** Opening Provided records block **

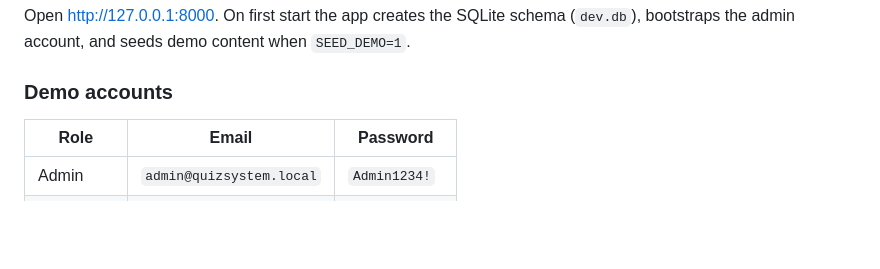
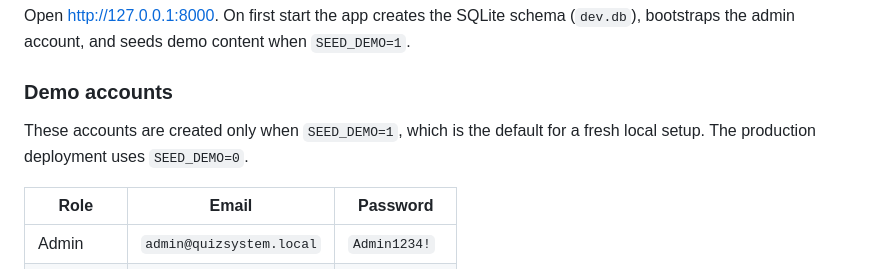
Before and after one commit to Kronos2510/quiz-system, a Markdown page: README.md, the part around one of its changes. Drawn GitHub-style; blank space fills up the shorter version.

```diff
--- a/README.md
+++ b/README.md
@@ -48,6 +50,8 @@ python -m uvicorn quizapp.main:app --reload
 Open <http://127.0.0.1:8000>. On first start the app creates the SQLite schema (`dev.db`), bootstraps the admin account, and seeds demo content when `SEED_DEMO=1`.
 
 ### Demo accounts
+
+These accounts are created only when `SEED_DEMO=1`, which is the default for a fresh local setup. The production deployment uses `SEED_DEMO=0`.
 
 | Role | Email | Password |
 | --- | --- | --- |
```
Also changed, not shown: other parts of README.md (+2 -0 lines).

** Closing Provided records block **

[Problem requirements]:
Type the listing out again word for word, passing over each picture.

[Response below]:
Before and after one commit to Kronos2510/quiz-system, a Markdown page: README.md, the part around one of its changes. Drawn GitHub-style; blank space fills up the shorter version.

```diff
--- a/README.md
+++ b/README.md
@@ -48,6 +50,8 @@ python -m uvicorn quizapp.main:app --reload
 Open <http://127.0.0.1:8000>. On first start the app creates the SQLite schema (`dev.db`), bootstraps the admin account, and seeds demo content when `SEED_DEMO=1`.
 
 ### Demo accounts
+
+These accounts are created only when `SEED_DEMO=1`, which is the default for a fresh local setup. The production deployment uses `SEED_DEMO=0`.
 
 | Role | Email | Password |
 | --- | --- | --- |
```
Also changed, not shown: other parts of README.md (+2 -0 lines).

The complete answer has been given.